I suppose that I should have expected it, should have foreseen the horrors. Once 'Knock Out' became ubiquitous in the suburban landscape of America and moved beyond usefulness to cliché, I should have known that this paradigm-changing rose was inevitably destined to be even more misused, abused, and perverted; to ultimately be used in manners so hideous as to defy the imagination of gardeners born with a vestige of good taste.
I was still shocked, however, to stumble across the mutilated specimens shown here, these professionally scalped and shaped green rectangles and balls that I fleetingly mistook at first glance for privet or yews. These, my friends, are not evergreens, yews, privet, or box. I was horrified to realize that these monstrosities were 'Knock Out' roses, identifiable by the sparse murky red blooms visible at the back of the rectangular-shaped specimen. For a fleeting moment that recognition caused me to reach for my eyes in a fruitless effort to gouge out the offending images from my soul, but alas, I was too late, my sensibilities pushed over into the abyss, plunging into the bottomless pit of 'Knock Out' purgatory.

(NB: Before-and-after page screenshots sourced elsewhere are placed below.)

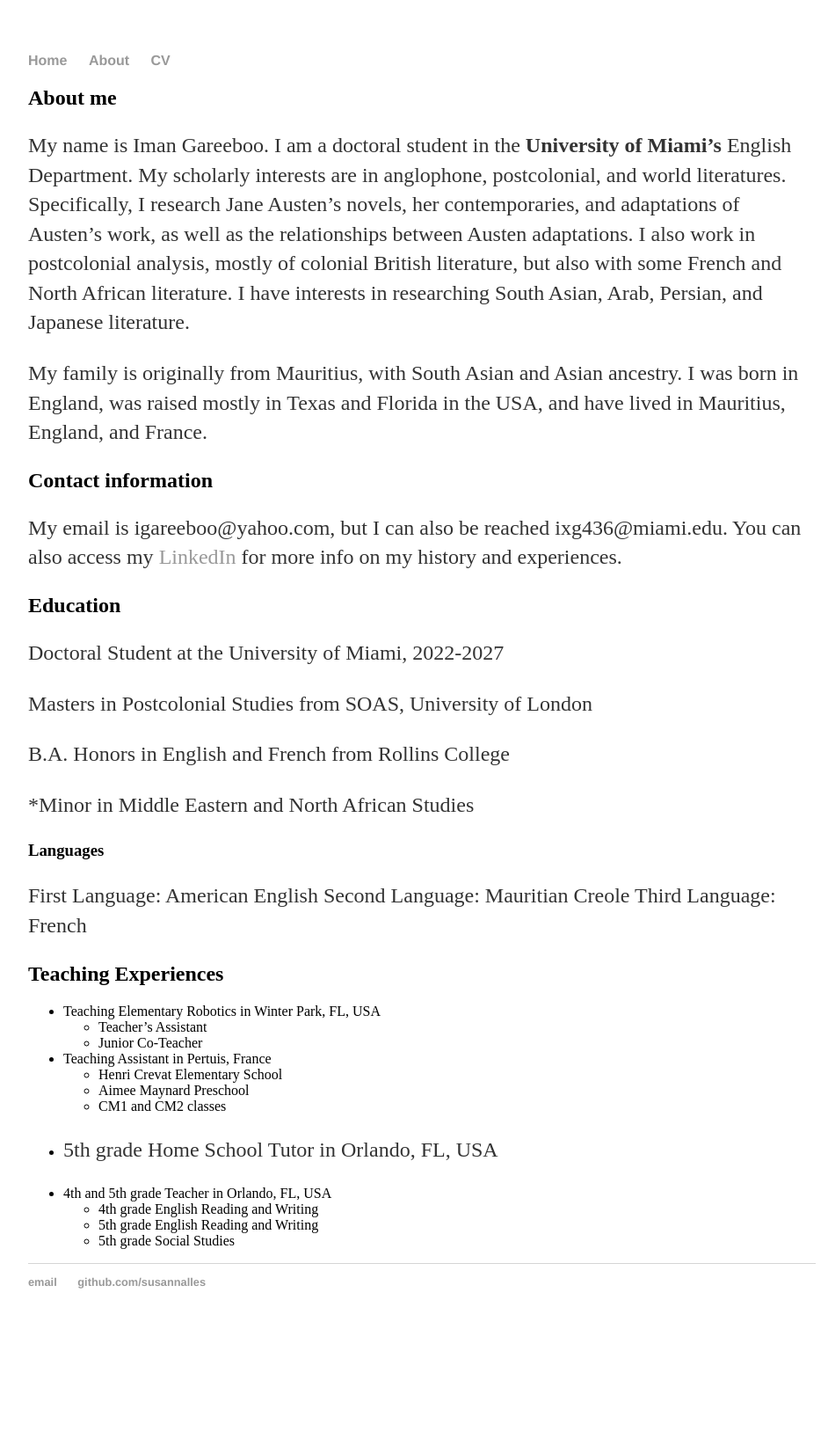
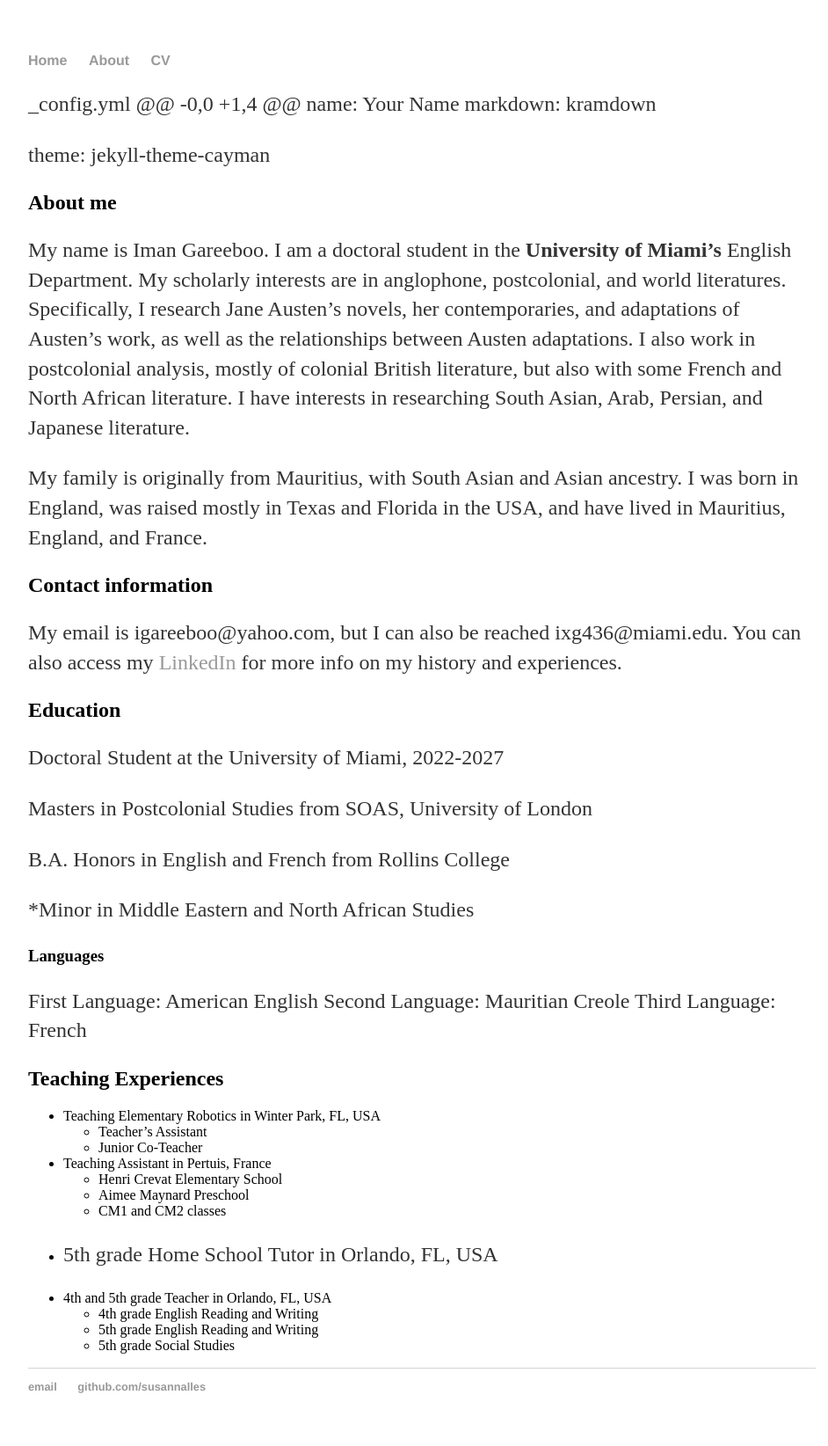
Before and after one commit to imangareeboo/imangareeboo.github.io, a Jekyll site: the page built from index.md, in a window 1280 px wide. Shown: the whole page at 88% size, without its empty margins (160-1102 px from the left). Built offline with Jekyll 4.4.1, drawn with Linux system fonts in a browser that asks for light colours; our own code applies the rules of GitHub Pages for plain Markdown files; before the commit the page ends 1525 px from its top, so only the background shows below that.

Commit message:
Update index.md

```diff
--- a/index.md
+++ b/index.md
@@ -1,4 +1,10 @@
 
+_config.yml
+@@ -0,0 +1,4 @@
+name: Your Name
+markdown: kramdown
+
+theme: jekyll-theme-cayman
 
 ## About me
 
```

What was he or she thinking, this misguided landscaper? I assume this job was "professionally" done since these misshapen demons lay next to the door and walkway of a large medical center whose working doctors and nurses are not likely to moonlight as hedge-trimming psychopaths. But these blobs were even trimmed "wrong" as hedges; the tops and sides wider than the bottom, shading out the lower leaves and destining them to naked stems and thorns. Why remove the blooms? 'Knock Out' cycles rapidly enough that spent blooms go unnoticed amid the off-red tapestry of current flowers. Does no one realize the value of orange rose hips for winter appeal? Where do we go next to misuse this rose? 'Knock Out' topiary? A nice 'Knock Out' elephant with a red saddle on its back and a red stripe along its trunk? A 'Knock Out' clown face with bright red hair?
Please, I beg of you, those who just must plant 'Knock Out', at least give it freedom to still be a rose; to branch stiffly and awkwardly, to bloom a spine-grating red shade and to retain dingy orange hips. Give it the freedom to be more than another green gumdrop in our landscapes. We've got enough shrubs that can be shaped at will into your favorite football mascot. If 'Knock Out' it must be, leave them unfettered and free to grow as they were meant to, as random unshaped colorful masses in our lawns. Please.